- [How to complete this task]: Lines of the material that include the word "False" are to be counted; only their number should be given.

- [Information provided]:
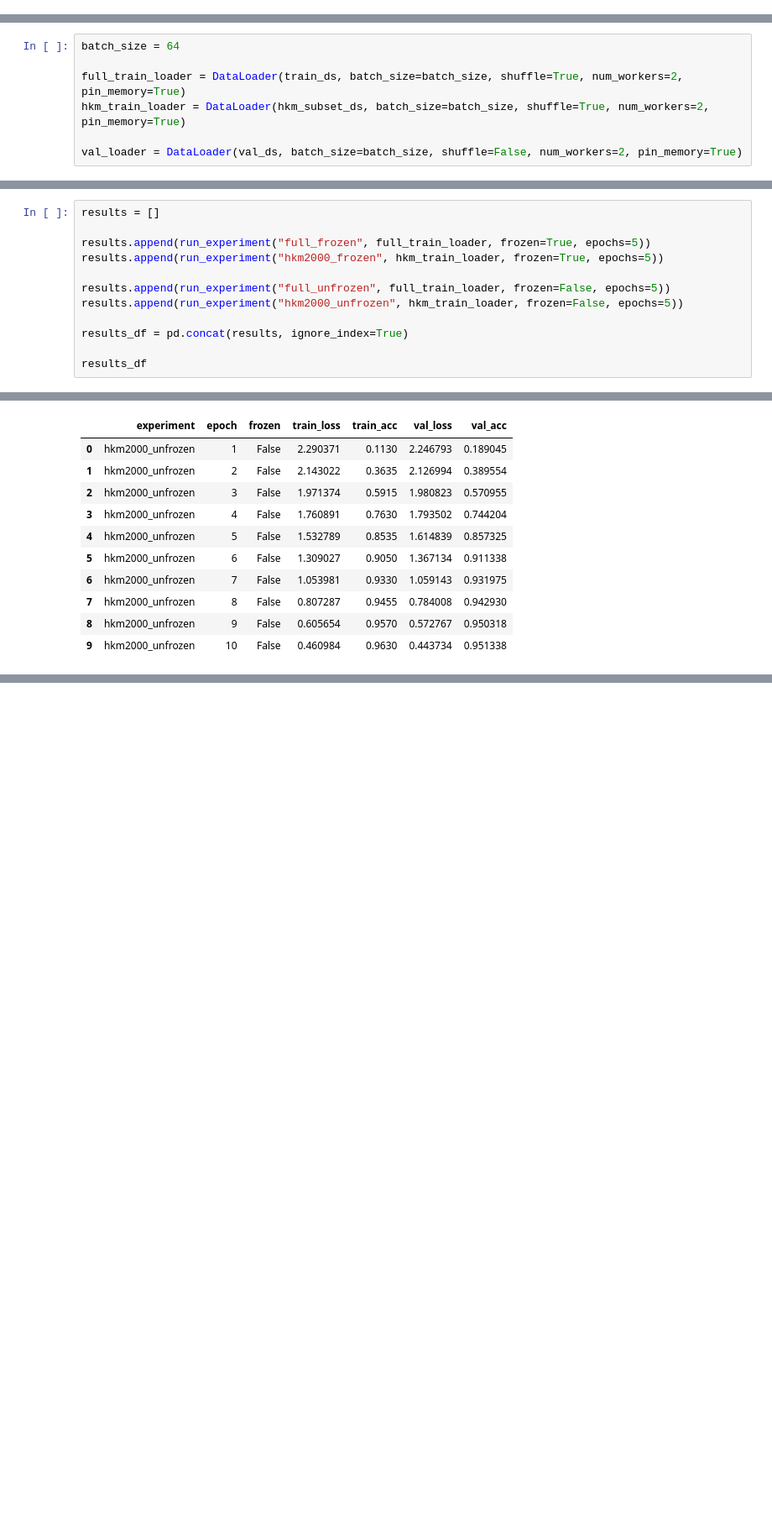
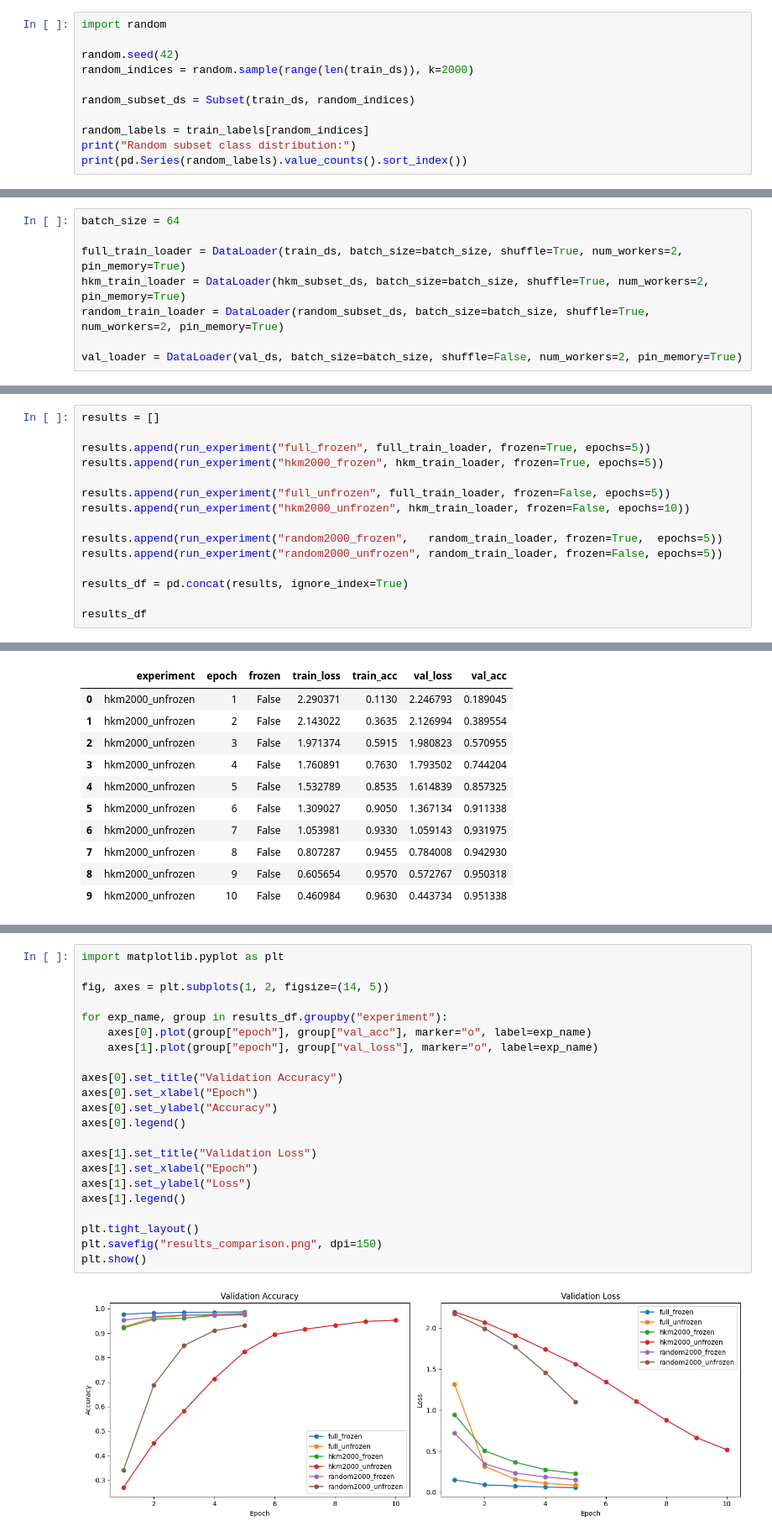
Before and after one commit to DaminikaDz/Data_Ranking_Training_Dynamics, a Jupyter notebook: src/colab.ipynb, the cells around one changed output, grey strips where cells are left out. Shown at 84% size. Saved outputs shown, nothing was run; the diff lists cells and outputs as text; blank space fills up the shorter version.

```diff
--- a/src/colab.ipynb
+++ b/src/colab.ipynb
@@ -191,3 +191,14 @@ import torch.nn as nn
 from torchvision.models import resnet50, ResNet50_Weights
 # %%
 hkm_subset_ds = Subset(train_ds, sampled_indices)
+# %%
+import random
+
+random.seed(42)
+random_indices = random.sample(range(len(train_ds)), k=2000)
+
+random_subset_ds = Subset(train_ds, random_indices)
+
+random_labels = train_labels[random_indices]
+print("Random subset class distribution:")
+print(pd.Series(random_labels).value_counts().sort_index())
@@ -196,6 +220,7 @@ batch_size = 64
 
 full_train_loader = DataLoader(train_ds, batch_size=batch_size, shuffle=True, num_workers=2, pin_memory=True)
 hkm_train_loader = DataLoader(hkm_subset_ds, batch_size=batch_size, shuffle=True, num_workers=2, pin_memory=True)
+random_train_loader = DataLoader(random_subset_ds, batch_size=batch_size, shuffle=True, num_workers=2, pin_memory=True)
 
 val_loader = DataLoader(val_ds, batch_size=batch_size, shuffle=False, num_workers=2, pin_memory=True)
 # %%
@@ -292,7 +317,10 @@ results.append(run_experiment("full_frozen", full_train_loader, frozen=True, epo
 results.append(run_experiment("hkm2000_frozen", hkm_train_loader, frozen=True, epochs=5))
 
 results.append(run_experiment("full_unfrozen", full_train_loader, frozen=False, epochs=5))
-results.append(run_experiment("hkm2000_unfrozen", hkm_train_loader, frozen=False, epochs=5))
+results.append(run_experiment("hkm2000_unfrozen", hkm_train_loader, frozen=False, epochs=10))
+
+results.append(run_experiment("random2000_frozen",   random_train_loader, frozen=True,  epochs=5))
+results.append(run_experiment("random2000_unfrozen", random_train_loader, frozen=False, epochs=5))
 
 results_df = pd.concat(results, ignore_index=True)
 
@@ -340,0 +371,24 @@ new_result
+# %%
+import matplotlib.pyplot as plt
+
+fig, axes = plt.subplots(1, 2, figsize=(14, 5))
+
+for exp_name, group in results_df.groupby("experiment"):
+    axes[0].plot(group["epoch"], group["val_acc"], marker="o", label=exp_name)
+    axes[1].plot(group["epoch"], group["val_loss"], marker="o", label=exp_name)
+
+axes[0].set_title("Validation Accuracy")
+axes[0].set_xlabel("Epoch")
+axes[0].set_ylabel("Accuracy")
+axes[0].legend()
+
+axes[1].set_title("Validation Loss")
+axes[1].set_xlabel("Epoch")
+axes[1].set_ylabel("Loss")
+axes[1].legend()
+
+plt.tight_layout()
+plt.savefig("results_comparison.png", dpi=150)
+plt.show()
+# %% [output]
+[figure, added]
```
Also changed, not shown: parts of 19 cells of this notebook.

- [Task answer]: 5